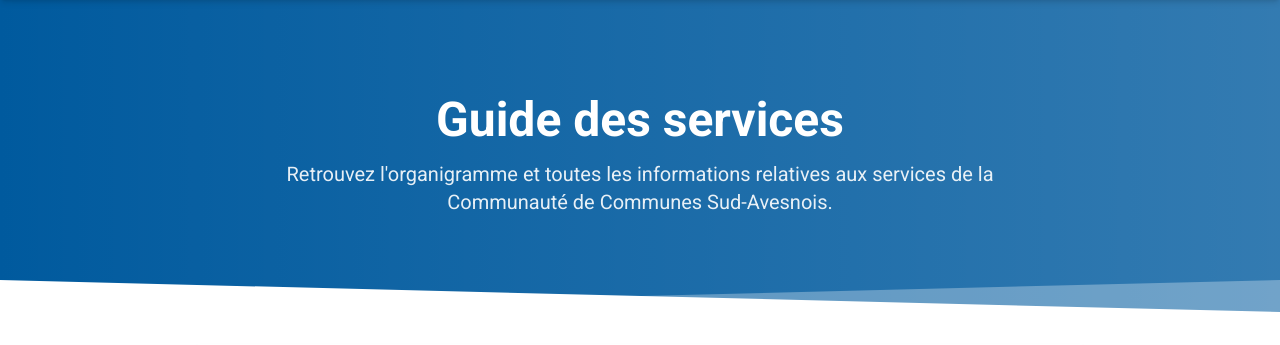
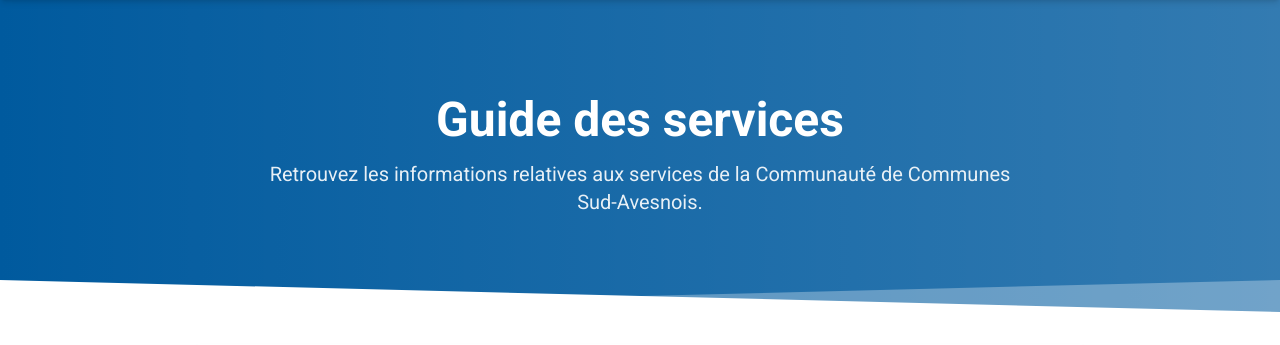
Before and after one commit to gestionsiteccsa/cc-sudavesnois, a Django app: page /guide-des-services/ in a window 1280 px wide. Shown: the part 80-425 px from the top of the page. Run offline with Django 5.2, Linux system fonts and the light colour scheme; data that the repository does not hold is empty; style sheets or scripts are compiled from the project's sources; some libraries are stand-ins or nearby versions.

Commit message:
fix erreur texte

```diff
--- a/home/templates/home/equipe.html
+++ b/home/templates/home/equipe.html
@@ -11,7 +11,7 @@
     <div class="container mx-auto px-4 md:px-6">
         <div class="max-w-4xl mx-auto text-center text-white">
             <h1 class="text-3xl md:text-4xl lg:text-5xl font-bold mb-4">Guide des services</h1>
-            <p class="text-lg md:text-xl opacity-90 max-w-3xl mx-auto">Retrouvez l'organigramme et toutes les informations relatives aux services de la Communauté de Communes Sud-Avesnois.</p>
+            <p class="text-lg md:text-xl opacity-90 max-w-3xl mx-auto">Retrouvez les informations relatives aux services de la Communauté de Communes Sud-Avesnois.</p>
         </div>
     </div>
     <!-- Motif décoratif -->
```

Task instructions: All of the material is to be reproduced verbatim, pictures excluded.

Exercise output:
Before and after one commit to gestionsiteccsa/cc-sudavesnois, a Django app: page /guide-des-services/ in a window 1280 px wide. Shown: the part 80-425 px from the top of the page. Run offline with Django 5.2, Linux system fonts and the light colour scheme; data that the repository does not hold is empty; style sheets or scripts are compiled from the project's sources; some libraries are stand-ins or nearby versions.

Commit message:
fix erreur texte

```diff
--- a/home/templates/home/equipe.html
+++ b/home/templates/home/equipe.html
@@ -11,7 +11,7 @@
     <div class="container mx-auto px-4 md:px-6">
         <div class="max-w-4xl mx-auto text-center text-white">
             <h1 class="text-3xl md:text-4xl lg:text-5xl font-bold mb-4">Guide des services</h1>
-            <p class="text-lg md:text-xl opacity-90 max-w-3xl mx-auto">Retrouvez l'organigramme et toutes les informations relatives aux services de la Communauté de Communes Sud-Avesnois.</p>
+            <p class="text-lg md:text-xl opacity-90 max-w-3xl mx-auto">Retrouvez les informations relatives aux services de la Communauté de Communes Sud-Avesnois.</p>
         </div>
     </div>
     <!-- Motif décoratif -->
```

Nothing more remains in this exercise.